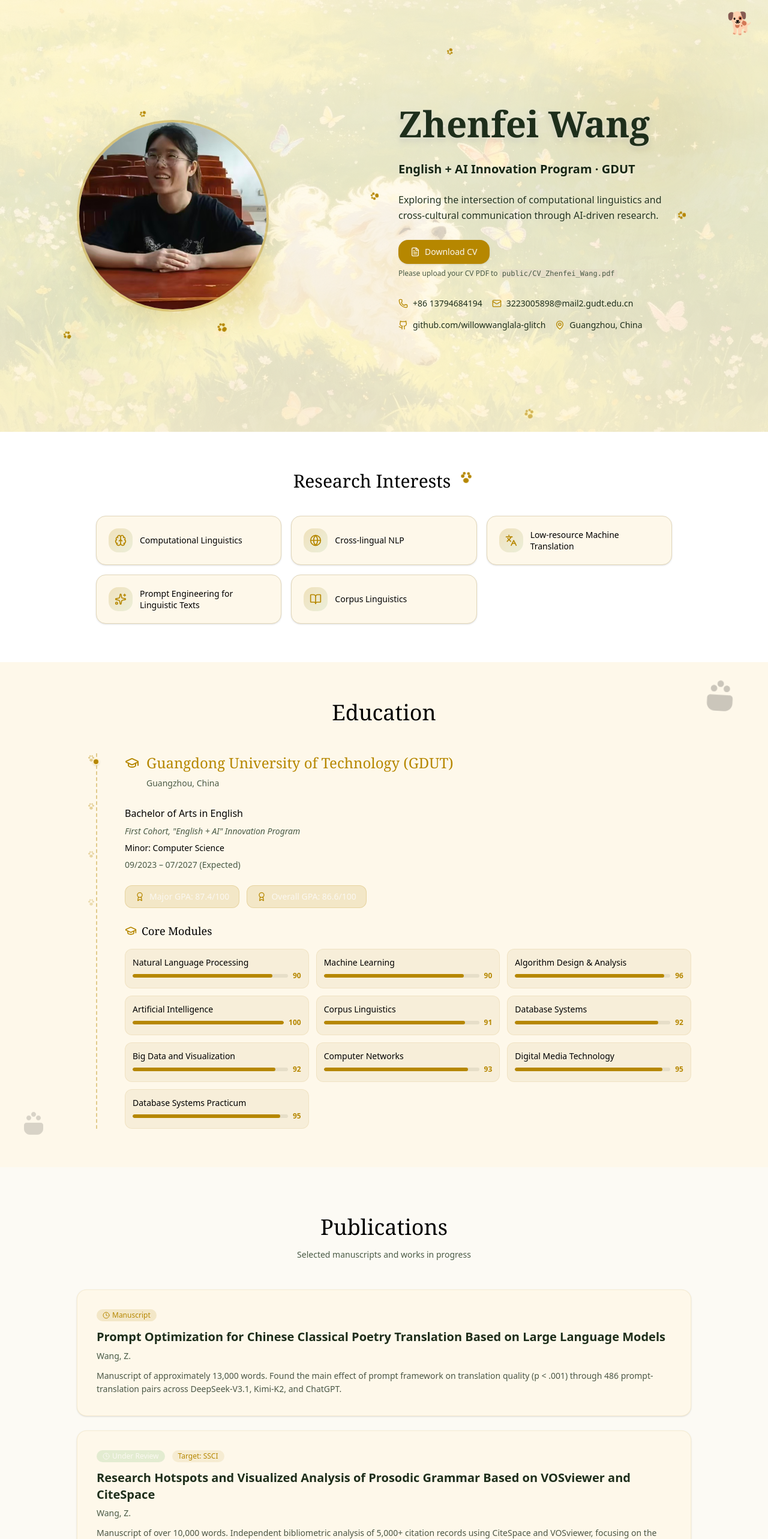
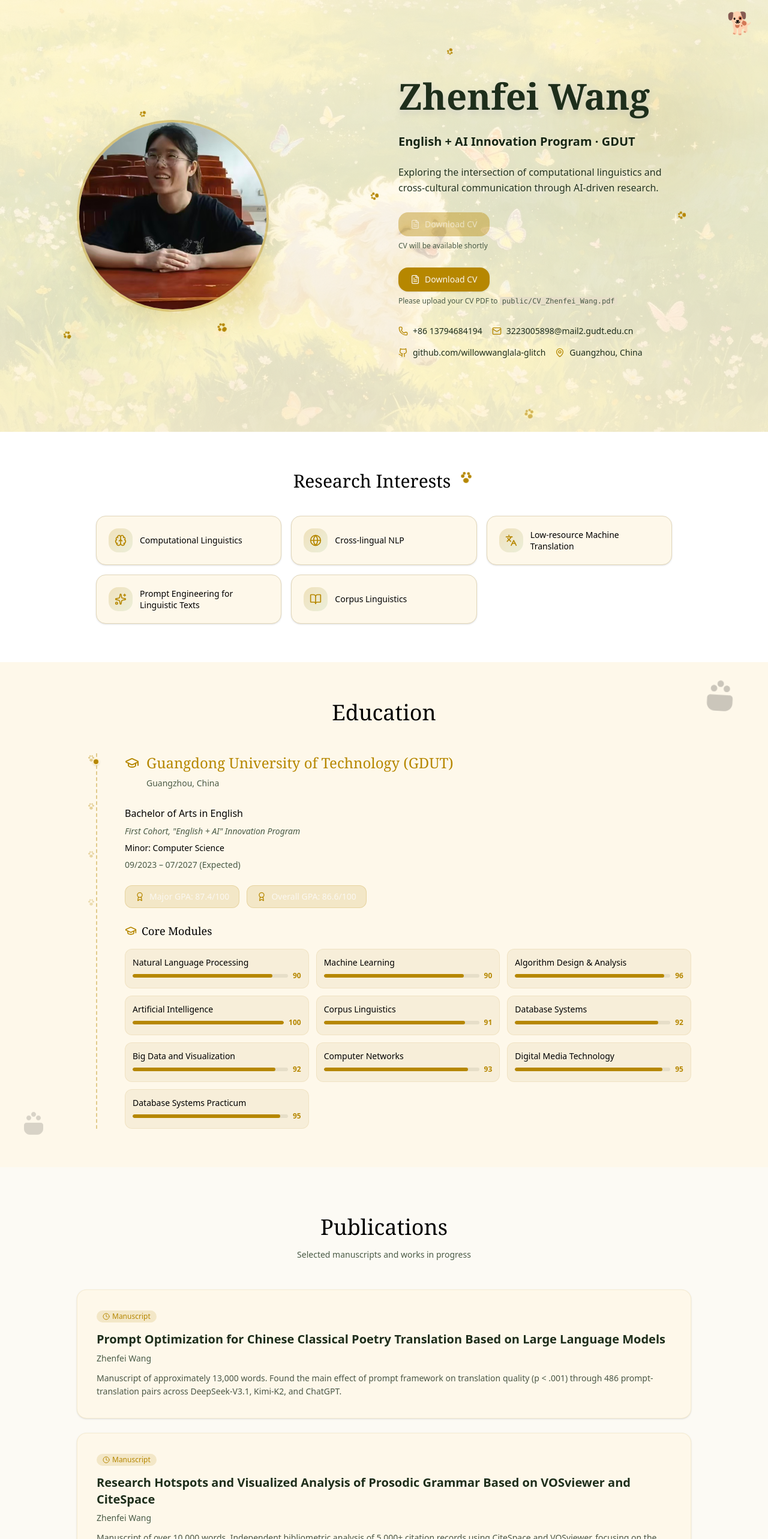
Before and after one commit to willowwanglala-glitch/academic-portfolio, a React (Vite) app: page / in a window 1280 px wide. Shown: the top 2566 px of the page at 60% size. Built offline with nearby package versions, Linux system fonts and the light colour scheme.

Commit message:
fix: disable CV download until PDF uploaded; simplify Publications tags and author names

```diff
--- a/src/components/HeroSection.tsx
+++ b/src/components/HeroSection.tsx
@@ -87,7 +87,20 @@ export default function HeroSection() {
             Exploring the intersection of computational linguistics and cross-cultural communication through AI-driven research.
           </p>
 
-          {/* Download CV button */}
+          {/* Download CV button — currently disabled until PDF is uploaded */}
+          <div className="pt-1">
+            <button
+              disabled
+              className="inline-flex items-center gap-2 bg-primary/40 text-primary-foreground/60 px-5 py-2.5 rounded-xl font-medium text-sm cursor-not-allowed"
+              title="CV PDF coming soon"
+            >
+              <FileText size={16} />
+              Download CV
+            </button>
+            <p className="text-xs text-muted-foreground mt-2">
+              CV will be available shortly
+            </p>
+          </div>
           <div className="pt-1">
             <a
               href="/CV_Zhenfei_Wang.pdf"
--- a/src/components/PublicationsSection.tsx
+++ b/src/components/PublicationsSection.tsx
@@ -1,40 +1,29 @@
-import { FileText, ExternalLink, Clock } from "lucide-react";
+import { Clock } from "lucide-react";
 
 interface Manuscript {
   title: string;
   authors: string;
-  status: "manuscript" | "under-review" | "in-preparation";
   details: string;
-  target?: string;
 }
 
 const manuscripts: Manuscript[] = [
   {
     title: "Prompt Optimization for Chinese Classical Poetry Translation Based on Large Language Models",
-    authors: "Wang, Z.",
-    status: "manuscript",
+    authors: "Zhenfei Wang",
     details: "Manuscript of approximately 13,000 words. Found the main effect of prompt framework on translation quality (p < .001) through 486 prompt-translation pairs across DeepSeek-V3.1, Kimi-K2, and ChatGPT.",
   },
   {
     title: "Research Hotspots and Visualized Analysis of Prosodic Grammar Based on VOSviewer and CiteSpace",
-    authors: "Wang, Z.",
-    status: "under-review",
+    authors: "Zhenfei Wang",
     details: "Manuscript of over 10,000 words. Independent bibliometric analysis of 5,000+ citation records using CiteSpace and VOSviewer, focusing on the scholarly contributions of Feng Shengli.",
-    target: "SSCI",
   },
 ];
 
-function StatusBadge({ status }: { status: Manuscript["status"] }) {
-  const config = {
-    manuscript: { label: "Manuscript", className: "bg-primary/15 text-primary" },
-    "under-review": { label: "Under Review", className: "bg-accent/20 text-accent-foreground" },
-    "in-preparation": { label: "In Preparation", className: "bg-muted text-muted-foreground" },
-  };
-  const { label, className } = config[status];
+function StatusBadge() {
   return (
-    <span className={`inline-flex items-center gap-1 text-xs font-medium px-2.5 py-0.5 rounded-full ${className}`}>
+    <span className="inline-flex items-center gap-1 text-xs font-medium px-2.5 py-0.5 rounded-full bg-primary/15 text-primary">
       <Clock size={12} />
-      {label}
+      Manuscript
     </span>
   );
 }
@@ -57,13 +46,8 @@ export default function PublicationsSection() {
               className="bg-card rounded-xl p-6 md:p-8 shadow-sm border border-primary/10 hover:shadow-md transition-all duration-300 reveal"
               data-reveal-delay={String(index * 100)}
             >
-              <div className="flex flex-wrap items-start gap-3 mb-3">
-                <StatusBadge status={paper.status} />
-                {paper.target && (
-                  <span className="inline-flex items-center gap-1 text-xs font-medium bg-primary/10 text-primary px-2.5 py-0.5 rounded-full">
-                    Target: {paper.target}
-                  </span>
-                )}
+              <div className="mb-3">
+                <StatusBadge />
               </div>
 
               <h3 className="text-lg md:text-xl font-semibold text-foreground leading-snug mb-2">
@@ -81,7 +65,6 @@ export default function PublicationsSection() {
           ))}
         </div>
 
-        {/* Placeholder for future PDF links */}
         <div className="mt-10 text-center reveal">
           <p className="text-sm text-muted-foreground">
             Full CV with complete publication list available upon request.
```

• _What is required_:
Count the lines in the records above that contain the word "function", and report only that number.

• _Written answer_:
5